■ **ASSIGNMENT**:
Take the records below and set them down exactly, so that every line matches the original.

■ **RECORDS FOR THIS TASK**:
···
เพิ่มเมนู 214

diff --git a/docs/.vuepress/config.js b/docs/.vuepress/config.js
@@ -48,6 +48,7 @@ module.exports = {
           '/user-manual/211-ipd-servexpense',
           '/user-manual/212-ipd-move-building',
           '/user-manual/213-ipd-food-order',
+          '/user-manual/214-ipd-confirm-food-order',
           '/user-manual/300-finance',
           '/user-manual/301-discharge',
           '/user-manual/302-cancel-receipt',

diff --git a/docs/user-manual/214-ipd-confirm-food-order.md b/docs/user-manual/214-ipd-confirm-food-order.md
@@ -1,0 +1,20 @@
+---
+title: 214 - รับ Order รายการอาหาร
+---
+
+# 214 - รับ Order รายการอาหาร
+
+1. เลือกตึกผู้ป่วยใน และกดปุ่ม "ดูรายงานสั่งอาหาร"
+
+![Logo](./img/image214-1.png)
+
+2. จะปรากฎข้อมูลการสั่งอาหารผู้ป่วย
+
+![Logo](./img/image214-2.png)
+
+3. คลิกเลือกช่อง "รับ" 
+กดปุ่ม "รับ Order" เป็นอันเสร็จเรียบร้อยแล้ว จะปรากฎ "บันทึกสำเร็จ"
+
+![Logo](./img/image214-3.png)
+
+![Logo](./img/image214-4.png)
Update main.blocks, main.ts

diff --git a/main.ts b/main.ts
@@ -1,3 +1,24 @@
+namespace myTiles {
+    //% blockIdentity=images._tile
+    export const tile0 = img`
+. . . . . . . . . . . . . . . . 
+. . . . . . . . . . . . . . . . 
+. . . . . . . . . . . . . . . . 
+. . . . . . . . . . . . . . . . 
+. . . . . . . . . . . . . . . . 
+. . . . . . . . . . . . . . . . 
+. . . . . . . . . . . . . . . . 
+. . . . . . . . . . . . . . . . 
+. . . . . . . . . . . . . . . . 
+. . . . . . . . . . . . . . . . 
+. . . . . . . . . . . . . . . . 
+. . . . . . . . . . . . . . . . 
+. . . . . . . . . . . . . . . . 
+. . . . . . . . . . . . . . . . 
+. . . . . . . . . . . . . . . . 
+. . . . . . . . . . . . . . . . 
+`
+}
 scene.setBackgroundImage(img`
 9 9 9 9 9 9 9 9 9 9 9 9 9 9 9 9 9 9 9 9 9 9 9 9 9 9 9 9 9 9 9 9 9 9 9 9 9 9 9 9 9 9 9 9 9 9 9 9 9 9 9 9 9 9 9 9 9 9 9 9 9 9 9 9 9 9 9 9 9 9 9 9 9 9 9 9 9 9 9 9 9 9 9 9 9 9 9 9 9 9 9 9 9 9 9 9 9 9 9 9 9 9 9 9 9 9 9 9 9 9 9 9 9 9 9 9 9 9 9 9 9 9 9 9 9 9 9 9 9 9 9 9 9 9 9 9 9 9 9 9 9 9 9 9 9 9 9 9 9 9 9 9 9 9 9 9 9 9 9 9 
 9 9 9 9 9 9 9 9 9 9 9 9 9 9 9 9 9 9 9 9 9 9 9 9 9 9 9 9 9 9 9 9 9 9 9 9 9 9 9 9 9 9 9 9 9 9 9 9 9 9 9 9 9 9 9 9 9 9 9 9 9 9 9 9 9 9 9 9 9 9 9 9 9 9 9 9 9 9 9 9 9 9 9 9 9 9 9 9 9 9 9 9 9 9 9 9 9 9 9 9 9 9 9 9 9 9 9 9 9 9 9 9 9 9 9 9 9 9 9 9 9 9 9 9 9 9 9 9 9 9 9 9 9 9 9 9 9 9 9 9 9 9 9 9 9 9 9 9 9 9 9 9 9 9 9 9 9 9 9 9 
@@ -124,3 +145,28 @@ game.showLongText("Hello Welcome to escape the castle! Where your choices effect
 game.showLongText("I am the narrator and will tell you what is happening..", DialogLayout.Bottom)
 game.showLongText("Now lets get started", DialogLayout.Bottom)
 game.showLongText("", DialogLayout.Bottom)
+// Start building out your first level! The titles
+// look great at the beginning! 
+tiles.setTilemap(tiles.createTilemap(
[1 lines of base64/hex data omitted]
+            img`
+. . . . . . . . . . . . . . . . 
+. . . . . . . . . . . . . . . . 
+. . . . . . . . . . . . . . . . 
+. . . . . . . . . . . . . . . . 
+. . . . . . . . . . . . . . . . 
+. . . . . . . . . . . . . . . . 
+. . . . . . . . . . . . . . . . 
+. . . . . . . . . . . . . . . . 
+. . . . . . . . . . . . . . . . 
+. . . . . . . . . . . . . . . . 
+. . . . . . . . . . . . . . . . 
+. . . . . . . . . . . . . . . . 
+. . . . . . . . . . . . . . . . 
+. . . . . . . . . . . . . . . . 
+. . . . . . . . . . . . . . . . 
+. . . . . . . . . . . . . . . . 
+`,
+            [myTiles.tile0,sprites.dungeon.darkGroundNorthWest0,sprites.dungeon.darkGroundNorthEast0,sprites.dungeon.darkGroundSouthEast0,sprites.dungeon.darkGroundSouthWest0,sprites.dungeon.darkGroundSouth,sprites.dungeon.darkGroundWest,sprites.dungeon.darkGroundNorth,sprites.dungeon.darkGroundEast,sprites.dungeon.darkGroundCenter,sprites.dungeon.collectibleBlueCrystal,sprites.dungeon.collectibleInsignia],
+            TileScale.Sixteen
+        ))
···
■ **EXPECTED ANSWER**:
เพิ่มเมนู 214

diff --git a/docs/.vuepress/config.js b/docs/.vuepress/config.js
@@ -48,6 +48,7 @@ module.exports = {
           '/user-manual/211-ipd-servexpense',
           '/user-manual/212-ipd-move-building',
           '/user-manual/213-ipd-food-order',
+          '/user-manual/214-ipd-confirm-food-order',
           '/user-manual/300-finance',
           '/user-manual/301-discharge',
           '/user-manual/302-cancel-receipt',

diff --git a/docs/user-manual/214-ipd-confirm-food-order.md b/docs/user-manual/214-ipd-confirm-food-order.md
@@ -1,0 +1,20 @@
+---
+title: 214 - รับ Order รายการอาหาร
+---
+
+# 214 - รับ Order รายการอาหาร
+
+1. เลือกตึกผู้ป่วยใน และกดปุ่ม "ดูรายงานสั่งอาหาร"
+
+![Logo](./img/image214-1.png)
+
+2. จะปรากฎข้อมูลการสั่งอาหารผู้ป่วย
+
+![Logo](./img/image214-2.png)
+
+3. คลิกเลือกช่อง "รับ" 
+กดปุ่ม "รับ Order" เป็นอันเสร็จเรียบร้อยแล้ว จะปรากฎ "บันทึกสำเร็จ"
+
+![Logo](./img/image214-3.png)
+
+![Logo](./img/image214-4.png)
Update main.blocks, main.ts

diff --git a/main.ts b/main.ts
@@ -1,3 +1,24 @@
+namespace myTiles {
+    //% blockIdentity=images._tile
+    export const tile0 = img`
+. . . . . . . . . . . . . . . . 
+. . . . . . . . . . . . . . . . 
+. . . . . . . . . . . . . . . . 
+. . . . . . . . . . . . . . . . 
+. . . . . . . . . . . . . . . . 
+. . . . . . . . . . . . . . . . 
+. . . . . . . . . . . . . . . . 
+. . . . . . . . . . . . . . . . 
+. . . . . . . . . . . . . . . . 
+. . . . . . . . . . . . . . . . 
+. . . . . . . . . . . . . . . . 
+. . . . . . . . . . . . . . . . 
+. . . . . . . . . . . . . . . . 
+. . . . . . . . . . . . . . . . 
+. . . . . . . . . . . . . . . . 
+. . . . . . . . . . . . . . . . 
+`
+}
 scene.setBackgroundImage(img`
 9 9 9 9 9 9 9 9 9 9 9 9 9 9 9 9 9 9 9 9 9 9 9 9 9 9 9 9 9 9 9 9 9 9 9 9 9 9 9 9 9 9 9 9 9 9 9 9 9 9 9 9 9 9 9 9 9 9 9 9 9 9 9 9 9 9 9 9 9 9 9 9 9 9 9 9 9 9 9 9 9 9 9 9 9 9 9 9 9 9 9 9 9 9 9 9 9 9 9 9 9 9 9 9 9 9 9 9 9 9 9 9 9 9 9 9 9 9 9 9 9 9 9 9 9 9 9 9 9 9 9 9 9 9 9 9 9 9 9 9 9 9 9 9 9 9 9 9 9 9 9 9 9 9 9 9 9 9 9 9 
 9 9 9 9 9 9 9 9 9 9 9 9 9 9 9 9 9 9 9 9 9 9 9 9 9 9 9 9 9 9 9 9 9 9 9 9 9 9 9 9 9 9 9 9 9 9 9 9 9 9 9 9 9 9 9 9 9 9 9 9 9 9 9 9 9 9 9 9 9 9 9 9 9 9 9 9 9 9 9 9 9 9 9 9 9 9 9 9 9 9 9 9 9 9 9 9 9 9 9 9 9 9 9 9 9 9 9 9 9 9 9 9 9 9 9 9 9 9 9 9 9 9 9 9 9 9 9 9 9 9 9 9 9 9 9 9 9 9 9 9 9 9 9 9 9 9 9 9 9 9 9 9 9 9 9 9 9 9 9 9 
@@ -124,3 +145,28 @@ game.showLongText("Hello Welcome to escape the castle! Where your choices effect
 game.showLongText("I am the narrator and will tell you what is happening..", DialogLayout.Bottom)
 game.showLongText("Now lets get started", DialogLayout.Bottom)
 game.showLongText("", DialogLayout.Bottom)
+// Start building out your first level! The titles
+// look great at the beginning! 
+tiles.setTilemap(tiles.createTilemap(
[1 lines of base64/hex data omitted]
+            img`
+. . . . . . . . . . . . . . . . 
+. . . . . . . . . . . . . . . . 
+. . . . . . . . . . . . . . . . 
+. . . . . . . . . . . . . . . . 
+. . . . . . . . . . . . . . . . 
+. . . . . . . . . . . . . . . . 
+. . . . . . . . . . . . . . . . 
+. . . . . . . . . . . . . . . . 
+. . . . . . . . . . . . . . . . 
+. . . . . . . . . . . . . . . . 
+. . . . . . . . . . . . . . . . 
+. . . . . . . . . . . . . . . . 
+. . . . . . . . . . . . . . . . 
+. . . . . . . . . . . . . . . . 
+. . . . . . . . . . . . . . . . 
+. . . . . . . . . . . . . . . . 
+`,
+            [myTiles.tile0,sprites.dungeon.darkGroundNorthWest0,sprites.dungeon.darkGroundNorthEast0,sprites.dungeon.darkGroundSouthEast0,sprites.dungeon.darkGroundSouthWest0,sprites.dungeon.darkGroundSouth,sprites.dungeon.darkGroundWest,sprites.dungeon.darkGroundNorth,sprites.dungeon.darkGroundEast,sprites.dungeon.darkGroundCenter,sprites.dungeon.collectibleBlueCrystal,sprites.dungeon.collectibleInsignia],
+            TileScale.Sixteen
+        ))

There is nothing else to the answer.